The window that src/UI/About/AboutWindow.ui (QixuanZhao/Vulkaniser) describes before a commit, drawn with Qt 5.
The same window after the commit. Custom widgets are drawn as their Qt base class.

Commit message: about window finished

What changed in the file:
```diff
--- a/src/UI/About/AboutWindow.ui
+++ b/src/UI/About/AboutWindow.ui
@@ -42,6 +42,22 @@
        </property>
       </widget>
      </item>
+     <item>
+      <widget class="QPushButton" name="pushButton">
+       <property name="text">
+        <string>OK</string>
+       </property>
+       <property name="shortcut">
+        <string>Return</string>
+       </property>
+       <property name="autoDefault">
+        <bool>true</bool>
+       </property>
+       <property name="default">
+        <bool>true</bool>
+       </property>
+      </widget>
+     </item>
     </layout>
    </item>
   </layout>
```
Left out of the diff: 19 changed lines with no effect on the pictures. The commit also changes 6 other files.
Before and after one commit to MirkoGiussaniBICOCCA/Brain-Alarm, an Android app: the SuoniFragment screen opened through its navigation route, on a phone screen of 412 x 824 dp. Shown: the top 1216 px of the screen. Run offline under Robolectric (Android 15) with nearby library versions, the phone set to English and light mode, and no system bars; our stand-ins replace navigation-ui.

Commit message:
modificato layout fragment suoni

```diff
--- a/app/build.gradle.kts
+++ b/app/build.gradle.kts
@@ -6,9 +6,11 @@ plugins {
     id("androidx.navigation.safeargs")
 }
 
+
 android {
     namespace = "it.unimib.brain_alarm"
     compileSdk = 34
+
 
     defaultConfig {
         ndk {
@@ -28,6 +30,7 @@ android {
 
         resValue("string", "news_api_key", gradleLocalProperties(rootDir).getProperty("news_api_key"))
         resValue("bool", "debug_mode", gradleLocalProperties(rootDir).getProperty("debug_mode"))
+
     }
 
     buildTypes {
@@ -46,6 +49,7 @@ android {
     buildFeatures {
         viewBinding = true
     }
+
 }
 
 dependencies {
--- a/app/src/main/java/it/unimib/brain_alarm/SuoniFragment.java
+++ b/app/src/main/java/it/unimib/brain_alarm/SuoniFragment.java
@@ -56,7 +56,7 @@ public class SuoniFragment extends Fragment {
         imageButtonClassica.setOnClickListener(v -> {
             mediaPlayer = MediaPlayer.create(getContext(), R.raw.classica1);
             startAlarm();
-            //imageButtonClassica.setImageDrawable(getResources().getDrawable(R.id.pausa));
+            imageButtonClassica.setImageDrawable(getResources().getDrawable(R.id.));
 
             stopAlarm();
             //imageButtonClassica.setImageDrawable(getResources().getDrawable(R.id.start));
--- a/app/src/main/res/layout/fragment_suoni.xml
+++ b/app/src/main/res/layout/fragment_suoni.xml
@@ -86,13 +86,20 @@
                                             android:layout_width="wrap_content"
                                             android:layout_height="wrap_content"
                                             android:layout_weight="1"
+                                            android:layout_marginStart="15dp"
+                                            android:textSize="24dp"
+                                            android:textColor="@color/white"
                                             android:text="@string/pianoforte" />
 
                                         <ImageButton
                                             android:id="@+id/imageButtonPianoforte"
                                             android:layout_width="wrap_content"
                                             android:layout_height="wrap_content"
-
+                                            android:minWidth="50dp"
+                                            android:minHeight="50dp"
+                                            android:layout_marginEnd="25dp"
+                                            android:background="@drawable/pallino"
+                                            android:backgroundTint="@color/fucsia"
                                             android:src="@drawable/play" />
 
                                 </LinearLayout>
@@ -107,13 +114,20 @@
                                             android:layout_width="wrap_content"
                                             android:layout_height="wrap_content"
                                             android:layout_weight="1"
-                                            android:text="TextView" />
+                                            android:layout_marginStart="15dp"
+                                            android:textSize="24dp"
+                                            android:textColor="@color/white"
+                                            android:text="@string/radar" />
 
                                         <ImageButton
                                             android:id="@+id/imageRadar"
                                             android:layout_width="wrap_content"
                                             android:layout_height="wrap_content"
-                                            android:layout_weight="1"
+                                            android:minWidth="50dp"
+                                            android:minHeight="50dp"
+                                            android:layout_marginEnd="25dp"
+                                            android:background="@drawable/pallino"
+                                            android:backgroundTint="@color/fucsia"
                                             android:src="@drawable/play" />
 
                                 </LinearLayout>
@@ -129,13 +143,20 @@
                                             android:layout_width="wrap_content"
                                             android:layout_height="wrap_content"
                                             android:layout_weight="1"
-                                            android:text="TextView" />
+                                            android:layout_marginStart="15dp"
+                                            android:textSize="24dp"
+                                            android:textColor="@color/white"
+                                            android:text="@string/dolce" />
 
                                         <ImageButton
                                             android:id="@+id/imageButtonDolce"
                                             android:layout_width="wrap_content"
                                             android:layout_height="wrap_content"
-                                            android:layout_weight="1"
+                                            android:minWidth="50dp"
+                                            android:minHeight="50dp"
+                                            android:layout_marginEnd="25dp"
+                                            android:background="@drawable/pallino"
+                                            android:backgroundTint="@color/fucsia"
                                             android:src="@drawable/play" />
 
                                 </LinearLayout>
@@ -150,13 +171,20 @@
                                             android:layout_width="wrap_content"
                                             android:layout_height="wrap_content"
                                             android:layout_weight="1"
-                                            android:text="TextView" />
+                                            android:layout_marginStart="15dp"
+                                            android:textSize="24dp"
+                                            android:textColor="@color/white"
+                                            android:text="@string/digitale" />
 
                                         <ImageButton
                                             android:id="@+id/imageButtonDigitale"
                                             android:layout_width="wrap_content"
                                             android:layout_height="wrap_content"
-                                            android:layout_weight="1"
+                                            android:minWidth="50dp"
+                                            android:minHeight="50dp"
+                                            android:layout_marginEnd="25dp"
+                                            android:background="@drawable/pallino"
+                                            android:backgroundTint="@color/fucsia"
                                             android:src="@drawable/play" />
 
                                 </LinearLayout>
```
══════════
WHAT YOU ARE ASKED TO DO: Each line above that contains the string "getResources" should be copied.

SOLUTION TO THIS EXERCISE:
-            //imageButtonClassica.setImageDrawable(getResources().getDrawable(R.id.pausa));
+            imageButtonClassica.setImageDrawable(getResources().getDrawable(R.id.));
             //imageButtonClassica.setImageDrawable(getResources().getDrawable(R.id.start));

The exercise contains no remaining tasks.